However, when people think plastic, they don't consider the BPA-free options, which are just as odorless and tasteless as glass. BPA-free plastics don't alter the flavor or smell of food and beverages, keeping their unique traits as intended. Your green juice will stay tasting fresh in a BPA-free plastic jug just as it would in a glass jar.

Misconception #2: Glass has no chemicals, while plastic does.

While it's made of sand, creating glass is not sustainable because it is very energy-intensive. This depletes the Earth's natural resources faster. If everyone were to switch to drinking using glass instead of plastic, would the planet produce materials needed fast enough to meet the demand? That's where the problem lies.

Originally, plastic was made from petroleum and chemicals. Sadly, it's still how some are produced today but not all!

Much has changed since plastics were first introduced into the market. With more people pushing for sustainability to be part of everyday living, some plastics are made from natural resources. Even more of them are completely food-safe

Misconception 3: Glass is reusable, and plastic isn't. Therefore, glass creates less waste.

Yes, glass is reusable, but how many people are reusing it? Many people have a single-use mindset when it comes to containers, including glass. Likely, a glass bottle will still end up in a landfill. When disposed of, it can take a million years for glass to break down. In that time, it will also pose a danger to people and animals when shattered.

Then there's the issue of whether it's safe to reuse them. With health and contamination being serious concerns these days, its sanitary idea is even more questionable. Are the usual sterilization methods still effective in having clean glass bottles ready for reselling or containing juice?

Glass also creates more single-use waste when it needs to be transported through long distances. Because glass is much more fragile, it requires bigger boxes and more cushion, often styrofoam and bubble wrap. Neither of those is non-toxic, and they're always thrown into the trash once the product is unboxed.

Even when it's not BPA-free, plastic can take 500 years to decompose, which is far less time required compared to glass. Because they're made from natural resources, like corn starch, sawdust, and vegetable oils, bioplastics take only up to six months to decompose completely.

Plastic is also much more lightweight and durable to transport, so containers made of this material would require smaller boxes and less bubble wrap and styrofoam than glass. This produces less single-use waste.

What is BPA, and How Do I Know If the Plastic Has BPA?

BPA is a certain chemical that was frequently used to make plastics, beginning in the 1950s. While more plastic manufacturers are steering away from the harmful compound, it's still commonly found in other materials, such as epoxy resin.

What are the Effects of BPA Consumption?

Over time, BPA causes serious long-term health problems for people of all ages. It affects prostate glands, causing infertility among males, even those of fetuses still in the wombs pregnant mothers. It also causes chronic illnesses, namely cardiovascular diseases, obesity, high blood pressure, and diabetes.

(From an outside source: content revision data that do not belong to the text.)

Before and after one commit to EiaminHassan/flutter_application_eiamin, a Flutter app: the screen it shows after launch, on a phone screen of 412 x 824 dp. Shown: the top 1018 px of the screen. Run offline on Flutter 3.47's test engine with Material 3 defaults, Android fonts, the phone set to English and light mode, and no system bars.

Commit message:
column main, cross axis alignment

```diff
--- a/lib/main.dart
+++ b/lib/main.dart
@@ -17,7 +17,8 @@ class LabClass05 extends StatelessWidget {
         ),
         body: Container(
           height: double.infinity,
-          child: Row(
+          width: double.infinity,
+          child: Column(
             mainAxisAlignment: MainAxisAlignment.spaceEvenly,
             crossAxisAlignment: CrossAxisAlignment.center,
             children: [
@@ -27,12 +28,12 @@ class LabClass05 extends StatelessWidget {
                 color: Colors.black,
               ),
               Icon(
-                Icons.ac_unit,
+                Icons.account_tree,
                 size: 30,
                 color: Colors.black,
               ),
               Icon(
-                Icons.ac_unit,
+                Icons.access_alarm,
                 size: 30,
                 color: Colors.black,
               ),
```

The FDA has found that BPA is safe when in very low levels. However, it's best to avoid them completely by using BPA-free plastic products.

Most BPA-free items will usually have a label on their surface to indicate this guarantee.
How Do I Know if Plastic Has BPA?

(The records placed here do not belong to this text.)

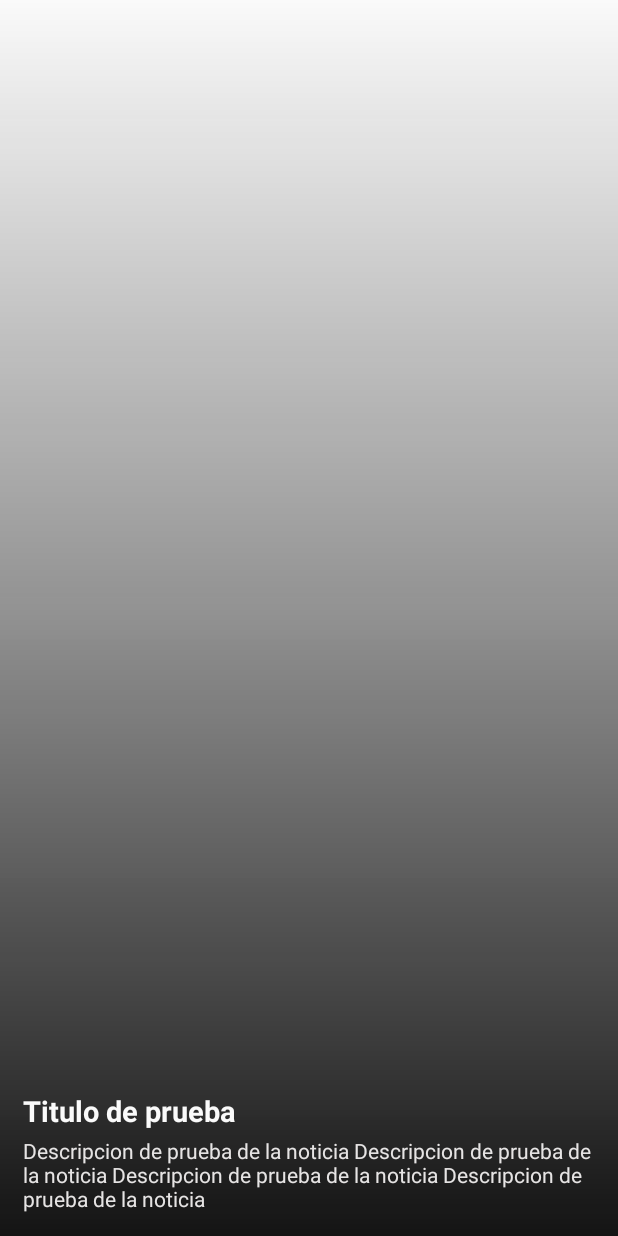
After one commit to CrissAlvarezH/NotiCorApp, an Android app: the layout fragment_slider.xml on its own in the app's theme, with its tools: preview values and no code run, on a phone screen of 412 x 824 dp. The commit adds this screen. Run offline under Robolectric (Android 15) with nearby library versions, the light colour scheme and no system bars.

Commit message:
Add news banner to News Fragment

```diff
--- a/app/src/main/java/helpers/cristian/com/ubiety/MainActivity.java
+++ b/app/src/main/java/helpers/cristian/com/ubiety/MainActivity.java
@@ -92,8 +92,11 @@ public class MainActivity extends AppCompatActivity  implements View.OnClickList
         dbManager = new DBManager(this);
 
         if ( dbManager.getUsuarioLogeado() == null ) {
+            /*
+             * Si no está logueado se sobre-entiende que es un estudiante
+             */
 
-            FirebaseMessaging.getInstance().subscribeToTopic("Estudiantes")
+            FirebaseMessaging.getInstance().subscribeToTopic("ESTUDIANTE")
                     .addOnSuccessListener(new OnSuccessListener<Void>() {
                 @Override
                 public void onSuccess(Void aVoid) {
@@ -365,6 +368,7 @@ public class MainActivity extends AppCompatActivity  implements View.OnClickList
                                 dbManager.insertarFacultades( resServer.getFacultades() );
                                 dbManager.insertarNotificaciones( resServer.getNotificaciones() );
                                 dbManager.insertarCarreras( resServer.getCarreras() );
+                                dbManager.insertarNoticias( resServer.getNoticias() );
 
                                 runOnUiThread(new Runnable() {
                                     @Override
--- a/app/src/main/java/helpers/cristian/com/ubiety/NoticiasCarreraActivity.java
+++ b/app/src/main/java/helpers/cristian/com/ubiety/NoticiasCarreraActivity.java
@@ -126,7 +126,6 @@ public class NoticiasCarreraActivity extends AppCompatActivity {
 
     private class PagerBanners extends FragmentPagerAdapter {
         private ArrayList<Fragment> fragmentos;
-        private ArrayList<Noticia> banners = new ArrayList<>();
 
         public PagerBanners(FragmentManager fm, ArrayList<Noticia> banners) {
             super(fm);
@@ -134,7 +133,7 @@ public class NoticiasCarreraActivity extends AppCompatActivity {
             fragmentos = new ArrayList<>();
 
             for (Noticia banner : banners) {
-                fragmentos.add( SliderFragment.getInstanciaBanner(banner) );
+                fragmentos.add( SliderFragment.getInstanciaNoticia(banner) );
             }
         }
 
@@ -162,7 +161,7 @@ public class NoticiasCarreraActivity extends AppCompatActivity {
             fragmentos = new ArrayList<>();
 
             for (Noticia banner : banners) {
-                fragmentos.add( SliderFragment.getInstanciaBanner(banner) );
+                fragmentos.add( SliderFragment.getInstanciaNoticia(banner) );
             }
 
             notifyDataSetChanged();
--- a/app/src/main/java/helpers/cristian/com/ubiety/utilidades/Constantes.java
+++ b/app/src/main/java/helpers/cristian/com/ubiety/utilidades/Constantes.java
@@ -1,6 +1,8 @@
 package helpers.cristian.com.ubiety.utilidades;
 
 public class Constantes {
+
+    public static final String TAG_DEBUG = "TagDebug";
 
     public interface URLs {
         String BASE_URL = "http://192.168.1.4/";
--- /dev/null
+++ b/app/src/main/res/drawable/negro_semitrans_gradient.xml
@@ -0,0 +1,11 @@
+<?xml version="1.0" encoding="utf-8"?>
+<shape xmlns:android="http://schemas.android.com/apk/res/android"
+    android:shape="rectangle">
+
+    <gradient
+        android:angle="90"
+        android:startColor="#eb000000"
+        android:centerColor="#6e060606"
+        android:endColor="#00000000"/>
+
+</shape>
--- a/app/src/main/res/layout/fragment_facultades.xml
+++ b/app/src/main/res/layout/fragment_facultades.xml
@@ -7,6 +7,7 @@
     tools:context=".fragmentos.FacultadesFragment">
 
     <LinearLayout
+        android:descendantFocusability="blocksDescendants"
         android:paddingBottom="20dp"
         android:layout_width="match_parent"
         android:layout_height="match_parent"
@@ -25,7 +26,6 @@
             android:textSize="18sp" />
 
         <android.support.v4.view.ViewPager
-            android:visibility="gone"
             android:id="@+id/pager_noticias"
             android:layout_width="match_parent"
             android:layout_height="200dp" />
--- /dev/null
+++ b/app/src/main/res/layout/fragment_slider.xml
@@ -0,0 +1,46 @@
+<?xml version="1.0" encoding="utf-8"?>
+<FrameLayout xmlns:android="http://schemas.android.com/apk/res/android"
+    xmlns:tools="http://schemas.android.com/tools"
+    android:layout_width="match_parent"
+    android:layout_height="match_parent"
+    tools:context=".fragmentos.SliderFragment">
+
+    <ImageView
+        android:id="@+id/imagen"
+        android:layout_width="match_parent"
+        android:layout_height="match_parent"
+        android:scaleType="centerCrop" />
+
+    <LinearLayout
+        android:id="@+id/layout_texto_slider"
+        android:layout_width="match_parent"
+        android:layout_height="match_parent"
+        android:layout_gravity="bottom"
+        android:background="@drawable/negro_semitrans_gradient"
+        android:gravity="bottom"
+        android:orientation="vertical"
+        android:paddingLeft="15dp"
+        android:paddingTop="50dp"
+        android:paddingRight="15dp"
+        android:paddingBottom="15dp">
+
+        <TextView
+            android:id="@+id/txt_titulo_noticia_slider"
+            android:layout_width="match_parent"
+            android:layout_height="wrap_content"
+            android:layout_marginBottom="4dp"
+            android:text="Titulo de prueba"
+            android:textColor="#fafafa"
+            android:textSize="19sp"
+            android:textStyle="bold" />
+
+        <TextView
+            android:id="@+id/txt_descripcion_slider"
+            android:layout_width="match_parent"
+            android:layout_height="wrap_content"
+            android:text="Descripcion de prueba de la noticia Descripcion de prueba de la noticia Descripcion de prueba de la noticia Descripcion de prueba de la noticia "
+            android:textColor="#e6e4e4" />
+
+    </LinearLayout>
+
+</FrameLayout>
```
Also changed, not shown: app/src/main/java/helpers/cristian/com/ubiety/basedatos/DBHelper.java (+13 -0 lines), app/src/main/java/helpers/cristian/com/ubiety/basedatos/DBManager.java (+44 -0 lines), app/src/main/java/helpers/cristian/com/ubiety/fragmentos/FacultadesFragment.java (+60 -0 lines), app/src/main/java/helpers/cristian/com/ubiety/fragmentos/SliderFragment.java (+33 -4 lines), app/src/main/java/helpers/cristian/com/ubiety/modelos/Noticia.java (+35 -2 lines), app/src/main/res/layout/fragment_imagen.xml (deleted, +0 -13 lines).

It's okay to feel the need to be sure that the products we use are safe. The trouble is, when you don't know what to look for, you won't be able to tell whether a plastic may or may not contain BPA. Here are a few tell-tale signs.
BPA Plastic is Clear

Opaque plastic products are safe and BPA-free. Lift an item to eye level, and check if you can see through it. This applies to even colored containers. Make sure you're in a well-lit area to be certain.

Microwaveable Plastic May Have BPA

Unfortunately, the tupperware you use for your lunch and heat in the office may contain levels of BPA. Also, if plastic is labeled level 7, it may have BPA. You can find the number indicator at the bottom center. However, keep in mind that these are only likely but not certain.

No BPA-Free Label

If it doesn't say so on the product itself, look for the words on the packaging. Should you throw it out already? No. Instead, look up information online. Many brands now have online stores with a description and a detailed list of specifications of each product. You can also reach out to their customer service and just ask.
Glass, or BPA-Free Plastic?

Before you decide to judge a product's sustainability by its packaging, remember that glass is no longer the superior choice. Improvements in the plastic industry to have more nature-friendly options, like BPA-free plastic, have made the material a smart choice for the earth-conscious. Give your plastic bottle a chance.